At one point Washington, D.C. was affixed with the nickname "Dodge
City" due to the violence, vice and death that plagued --- and
continues to plague --- the upstanding majority of that troubled
city. George Pelecanos is a native of Washington, D.C., and reading
one of his fine detective novels is akin to taking a guided tour of
the most dangerous places on its meanest streets. Pelecanos doesn't
take you around on a bus; it's a walking tour that doesn't miss a
DRAMA CITY is a bit of a departure for Pelecanos. It is a
stand-alone novel, outside of the Derek Strange/Terry Quinn mythos,
although both of these gentlemen make brief cameo appearances.
DRAMA CITY is a crime novel, yes, but it is more of a character
study, one that is an edge-of-the-seat read from first page to
last. Pelecanos introduces us to Lorenzo Brown and Rachel Lopez,
two D.C. residents whose lives and fortunes cross and intertwine
over the course of a few days.
Brown is a former gangbanger, a straight-up street soldier whose
job resulted in a prison sentence. He is back in the Humane Society
and earning the grudging respect of those who would look down on
him for holding a "public" job. Brown, in turn, is acquiring a
respect for himself and what he does, something that helps him
resist the lure of the easy but dangerous money of his old life.
Lopez is Brown's parole officer, someone who truly wants to see him
do well and who is actually involved in the lives of her cases.
Lopez, however, is leading a double life.
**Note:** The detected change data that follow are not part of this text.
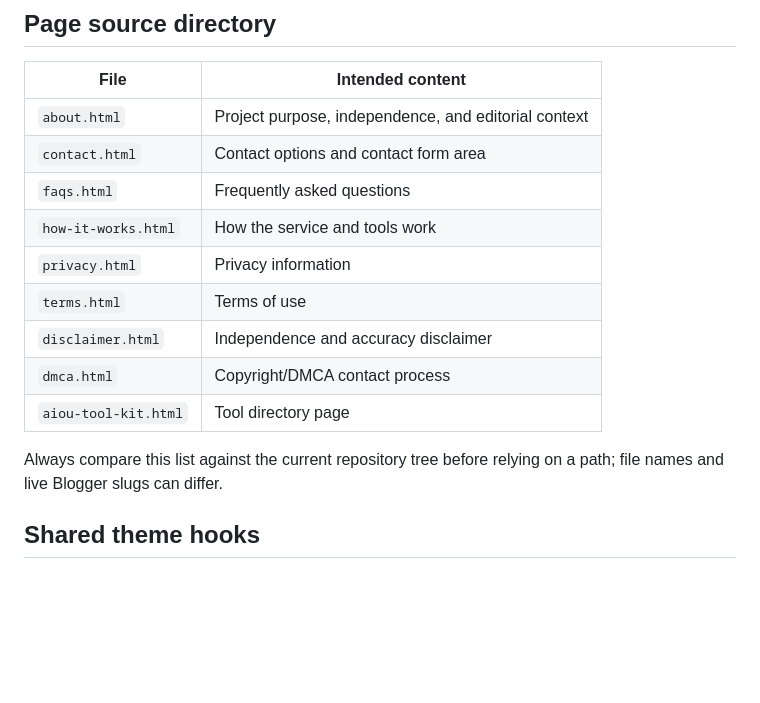
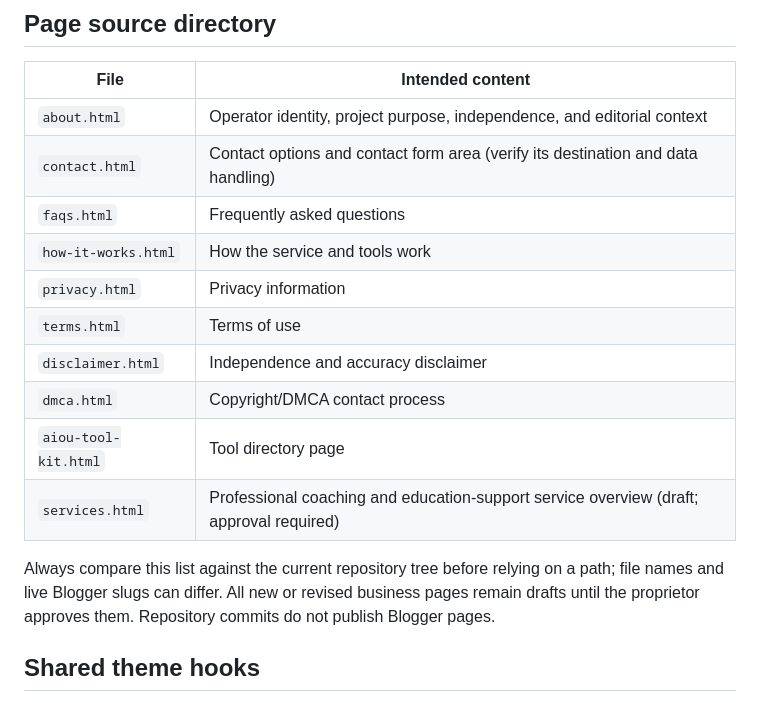
Before and after one commit to nationalistacademy/AIOUN-Coaching, a Markdown page: pages/README.md, the part around the change. Drawn GitHub-style; blank space fills up the shorter version.

Commit message:
Document Phase 2 Blogger page draft and approval workflow

```diff
--- a/pages/README.md
+++ b/pages/README.md
@@ -25,8 +25,8 @@ The HTML files in this folder are **page-body snippets** intended for Blogger Pa
 
 | File | Intended content |
 | --- | --- |
-| `about.html` | Project purpose, independence, and editorial context |
-| `contact.html` | Contact options and contact form area |
+| `about.html` | Operator identity, project purpose, independence, and editorial context |
+| `contact.html` | Contact options and contact form area (verify its destination and data handling) |
 | `faqs.html` | Frequently asked questions |
 | `how-it-works.html` | How the service and tools work |
 | `privacy.html` | Privacy information |
@@ -34,8 +34,9 @@ The HTML files in this folder are **page-body snippets** intended for Blogger Pa
 | `disclaimer.html` | Independence and accuracy disclaimer |
 | `dmca.html` | Copyright/DMCA contact process |
 | `aiou-tool-kit.html` | Tool directory page |
+| `services.html` | Professional coaching and education-support service overview (draft; approval required) |
 
-Always compare this list against the current repository tree before relying on a path; file names and live Blogger slugs can differ.
+Always compare this list against the current repository tree before relying on a path; file names and live Blogger slugs can differ. All new or revised business pages remain drafts until the proprietor approves them. Repository commits do not publish Blogger pages.
 
 ## Shared theme hooks
 
```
During the day she is a
respected parole officer, but at night she gives herself up to
alcohol and the lure of random, anonymous sex, with her nights
gradually taking control of her days.
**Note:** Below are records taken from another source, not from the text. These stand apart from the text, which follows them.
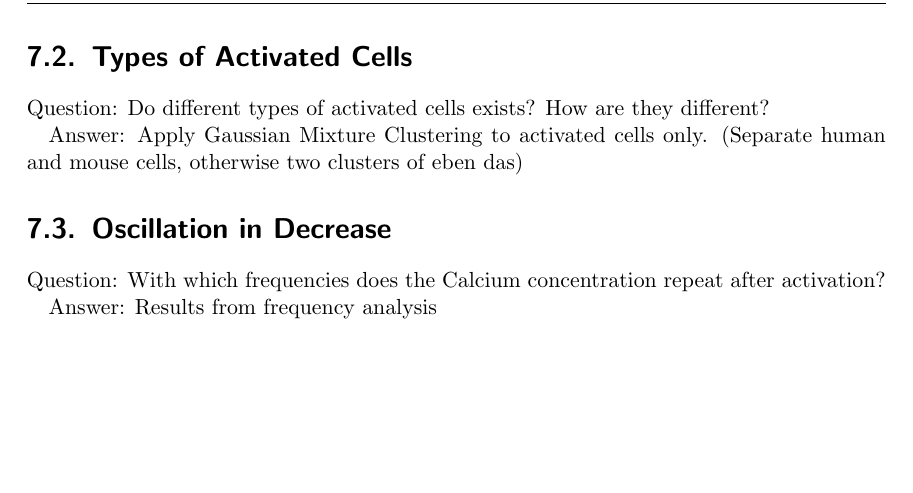
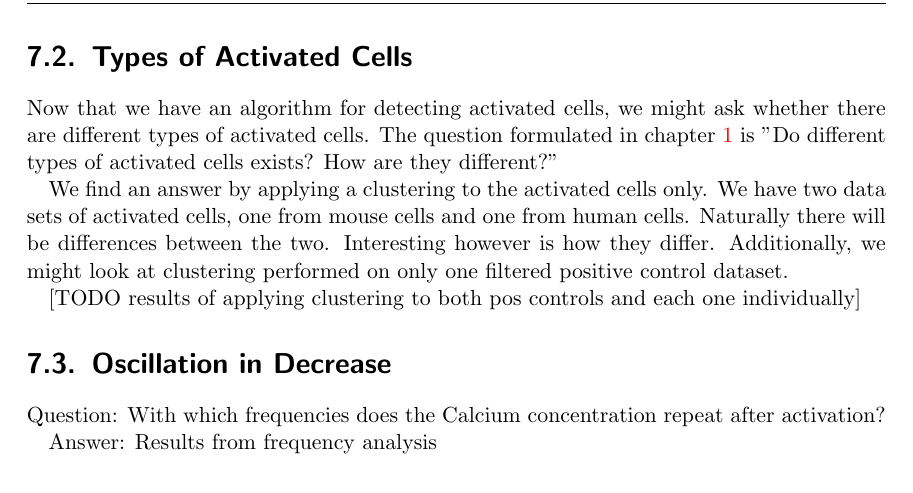
Before and after one commit to idahoenigmann/ba_t_cell, a LaTeX thesis (doc/latex/document.tex, which reads doc/latex/results.tex): part of page 48 of 59, cut so that both start at the same text, the shorter picture padded with empty space. Compiled offline with pdfLaTeX.

Commit message:
small changes to results.txt

```diff
--- a/doc/latex/results.tex
+++ b/doc/latex/results.tex
@@ -29,9 +29,11 @@ The algorithm can be adapted by using different clustering methods, or specifyin
 
 \section{Types of Activated Cells}
 
-Question: Do different types of activated cells exists? How are they different?
+Now that we have an algorithm for detecting activated cells, we might ask whether there are different types of activated cells. The question formulated in chapter~\ref{chapter:introduction} is ''Do different types of activated cells exists? How are they different?''
 
-Answer: Apply Gaussian Mixture Clustering to activated cells only. (Separate human and mouse cells, otherwise two clusters of eben das)
+We find an answer by applying a clustering to the activated cells only. We have two data sets of activated cells, one from mouse cells and one from human cells. Naturally there will be differences between the two. Interesting however is how they differ. Additionally, we might look at clustering performed on only one filtered positive control dataset.
+
+[TODO results of applying clustering to both pos controls and each one individually]
 
 \section{Oscillation in Decrease}
 
```
Also changed, not shown: doc/latex/document.pdf.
Brown and Lopez find themselves being pulled into the middle of a
territorial dispute between rival drug gangs, one of which Brown
was formerly a member. Brown's past is on a collision course with
his present, while Lopez is caught in the crossfire.
Pelecanos layers his narrative with realistic grit and grime, as
well as shine. The characters who populate DRAMA CITY are
frighteningly real, but Pelecanos does not create one-dimensional
characters. He pulls the curtain back and reveals the social
laboratory behind the creation of the societal monsters in our
midst. Pelecanos also shows the toll that is wreaked upon the
law-abiding, the straights, the people who go to work, come home,
and stay behind their shuttered windows and locked doors until
morning when they begin again. Ultimately, however, DRAMA CITY
draws a sharp and deadly contrast between the ease of doing evil
and the difficulty of doing good.
DRAMA CITY is a stark, dark read that eschews simplistic
characterizations. The story, and its characters, will get under
your skin and stay there. Highly recommended.
Reviewed by Joe Hartlaub on January 21, 2011